CRASHES AND CHEMICAL SPILLS IN COMMUTER CORRIDORS AT SCHOOL RELEASE HOURS
The Dominion Post reports today that at 3:26 pm yesterday, when Monongalia County schools were letting out, a wreck forced the closure of the Mileground Road.
A few minutes earlier a truck overturned on I-79 spilling a chemical. That and other kinds of trucks carrying hazardous materials could likely be using the Mileground Road frequently when it is expanded to 4 lanes in a few years, if the trucks aren’t already. And more big trucks will be using the Eastwood 705/119 Mileground intersection if the two new truck and commuter routes are added to that vortex as currently prioritized by the Greater Morgantown MPO: the Falling Run Corridor and the Inner Loop Connector. Then there is the impending opening of the nearby industrial park by the airport. There is also the impending opening of the Mon-Fayette expressway, which originates (or ends) near the area.

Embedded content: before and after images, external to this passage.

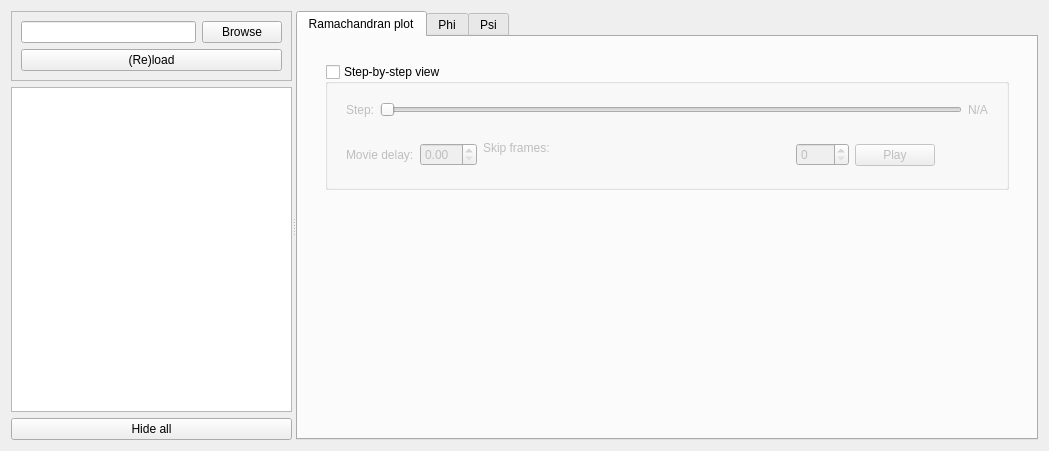
Before: the Qt Designer form src/mdscripts/rama_analyzer/rama_analyzer.ui in awacha/mdscripts, drawn with Qt 5.
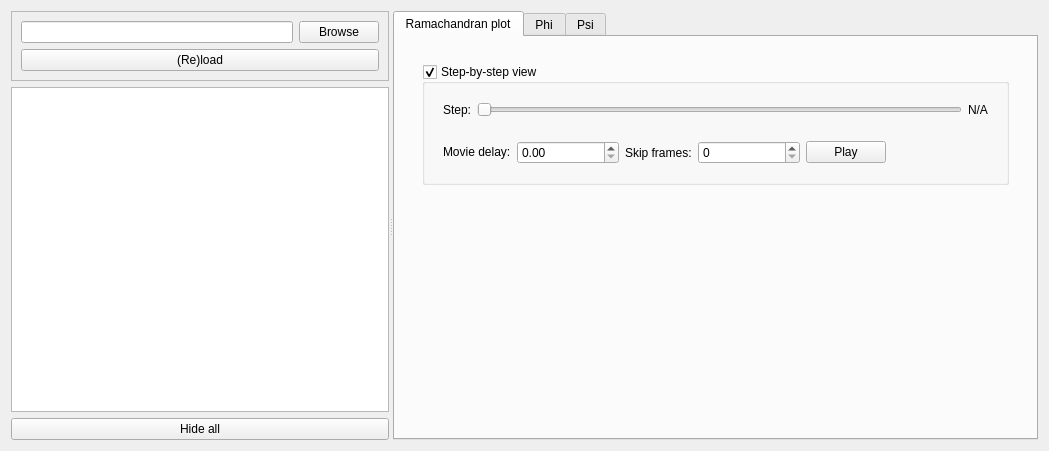
After: the same form once the commit is applied.

The edit to the form file:
```diff
--- a/src/mdscripts/rama_analyzer/rama_analyzer.ui
+++ b/src/mdscripts/rama_analyzer/rama_analyzer.ui
@@ -92,7 +92,7 @@
                                                                     <bool>true</bool>
                                                                 </property>
                                                                 <property name="checked">
-                                                                    <bool>false</bool>
+                 <bool>true</bool>
                                                                 </property>
                                                                 <layout class="QVBoxLayout" name="verticalLayout_6">
                                                                     <item>
@@ -175,8 +175,10 @@
                                                                                     </widget>
                                                                                 </item>
                                                                                 <item>
-                                                                                    <widget class="QLabel"
-                                                                                            name="label_3">
+                     <widget class="QLabel" name="label_3">
+                      <property name="enabled">
+                       <bool>true</bool>
+                      </property>
                                                                                         <property name="sizePolicy">
                                                                                             <sizepolicy
                                                                                                     hsizetype="Preferred"
@@ -188,8 +190,7 @@
                                                                                             </sizepolicy>
                                                                                         </property>
                                                                                         <property name="text">
-                                                                                            <string>Skip frames:
-                                                                                            </string>
+                       <string>Skip frames:</string>
                                                                                         </property>
                                                                                     </widget>
                                                                                 </item>
```
Left out of the diff: 75 changed lines with no effect on the pictures. Lines whose indentation alone changed are shown as unchanged.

And Scheetz has schematically designed a gas station to go in at the armory, right next to the would-be Eastwood school building. Sheetz has even asked Mon Schools to allow its gas station customers to share the school drive. Gas stations are toxic and dangerous every hour of every day of every week. This would be the fourth gas station on the Mileground within a few hundred meters of the Eastwood site. And WVU intends to build a hydrogen bus fueling station a few hundred meters from the school site as well, on the Morgantown end of the Mileground.
You see, that is what happens in major commuter corridors and especially in unstable commercial and industrial areas: major commercial and industrial development, major traffic accidents, chemical spills, and other threatening growth and “incidents.”
And that is why mandates forbid the building of new schools in West Virginia near such hazards. Because it’s not safe. It is especially not safe for hundreds of children 3 to 11 years old massed together at one intersection at the nexus of all these hazards: the Eastwood Mileground site.
Somehow Superintendent Frank Devono and the five members of the Mon Schools board don’t understand that: President Barbara Parsons, Vice President Joe Statler, Mike Kelly, Clarence Harvey, and Nancy Walker. They don’t get the dangers. They don’t respect the mandates. And they thereby are failing to care for the children. They think the Eastwood Mileground site is the best school site available. Here they are:
Is it not long since time that they all volunteered to work HazMat patrol on the Mileground around Eastwood Elementary? Or maybe the school uniform for the students could be a HazMat suit. Hundreds of bright yellow little HazMat suits. HazMat Elementary.